The data START

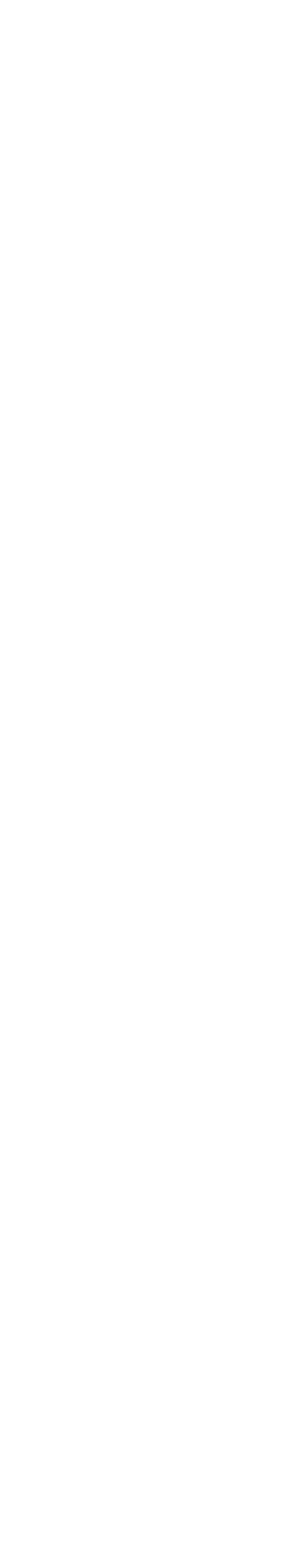
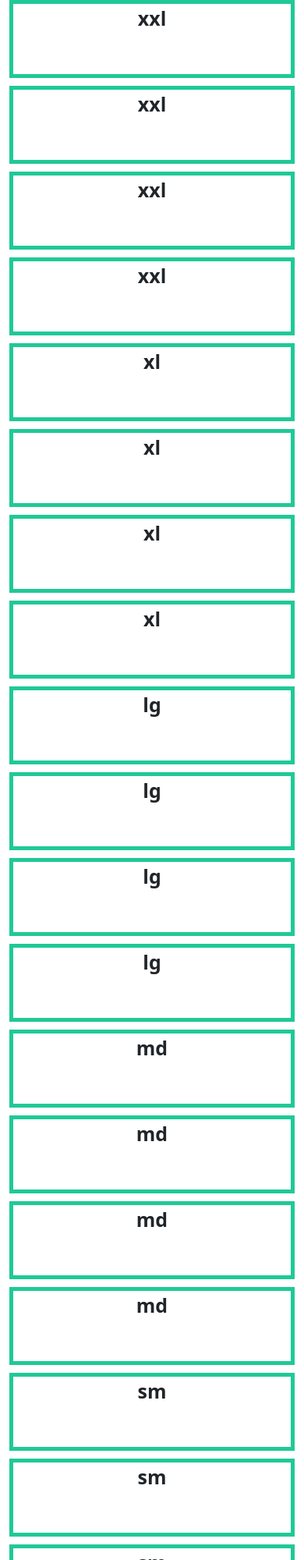
Before and after one commit to abdulmazidakash/bootstrap-version-5, a plain HTML site: page home.html in a window 390 px wide. Shown: the top 2000 px of the page at 78% size. Before the commit the page ends 844 px from the top, so only its background shows below. Drawn offline with Linux system fonts and the light colour scheme.

Commit message:
learning bootstrap breakpoint

```diff
--- a/home.html
+++ b/home.html
@@ -9,6 +9,94 @@
 	<link rel="stylesheet" href="style.css">
 </head>
 <body>
+
+<!-- <div>
+	<h2>Bootstrap Breakpoint</h2>
+	<ul>
+		<li>x small - < 576px</li>
+		<li>Small - </li>
+		<li>Medium</li>
+		<li>Large</li>
+		<li>Extra Large</li>
+		<li>Extra Extra Large</li>
+	</ul>
+</div> -->
+
+	<div class="container">
+		<div class="row">
+			<div class="col-xxl-3">
+				<div class="child">xxl</div>
+			</div>
+			<div class="col-xxl-3">
+				<div class="child">xxl</div>
+			</div>
+			<div class="col-xxl-3">
+				<div class="child">xxl</div>
+			</div>
+			<div class="col-xxl-3">
+				<div class="child">xxl</div>
+			</div>
+		</div>
+		<div class="row">
+			<div class="col-xl-3">
+				<div class="child">xl</div>
+			</div>
+			<div class="col-xl-3">
+				<div class="child">xl</div>
+			</div>
+			<div class="col-xl-3">
+				<div class="child">xl</div>
+			</div>
+			<div class="col-xl-3">
+				<div class="child">xl</div>
+			</div>
+		</div>
+		<div class="row">
+			<div class="col-lg-3">
+				<div class="child">lg</div>
+			</div>
+			<div class="col-lg-3">
+				<div class="child">lg</div>
+			</div>
+			<div class="col-lg-3">
+				<div class="child">lg</div>
+			</div>
+			<div class="col-lg-3">
+				<div class="child">lg</div>
+			</div>
+		</div>
+		<div class="row">
+			<div class="col-md-3">
+				<div class="child">md</div>
+			</div>
+			<div class="col-md-3">
+				<div class="child">md</div>
+			</div>
+			<div class="col-md-3">
+				<div class="child">md</div>
+			</div>
+			<div class="col-md-3">
+				<div class="child">md</div>
+			</div>
+		</div>
+		<div class="row">
+			<div class="col-sm-3">
+				<div class="child">sm</div>
+			</div>
+			<div class="col-sm-3">
+				<div class="child">sm</div>
+			</div>
+			<div class="col-sm-3">
+				<div class="child">sm</div>
+			</div>
+			<div class="col-sm-3">
+				<div class="child">sm</div>
+			</div>
+		</div>
+	</div>
+
+
+
 	<script src="js/bootstrap.bundle.js"></script>
 </body>
 </html>
--- a/style.css
+++ b/style.css
@@ -0,0 +1,8 @@
+.child{
+	border: 5px solid var(--bs-teal);
+	height: 100px;
+	margin-bottom: 10px;
+	text-align: center;
+	font-size: 25px;
+	font-weight: bold;
+}
```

The data END

- Your goal
Look through the records and gather each line with the word "Extra".

- Reply
+		<li>Extra Large</li>
+		<li>Extra Extra Large</li>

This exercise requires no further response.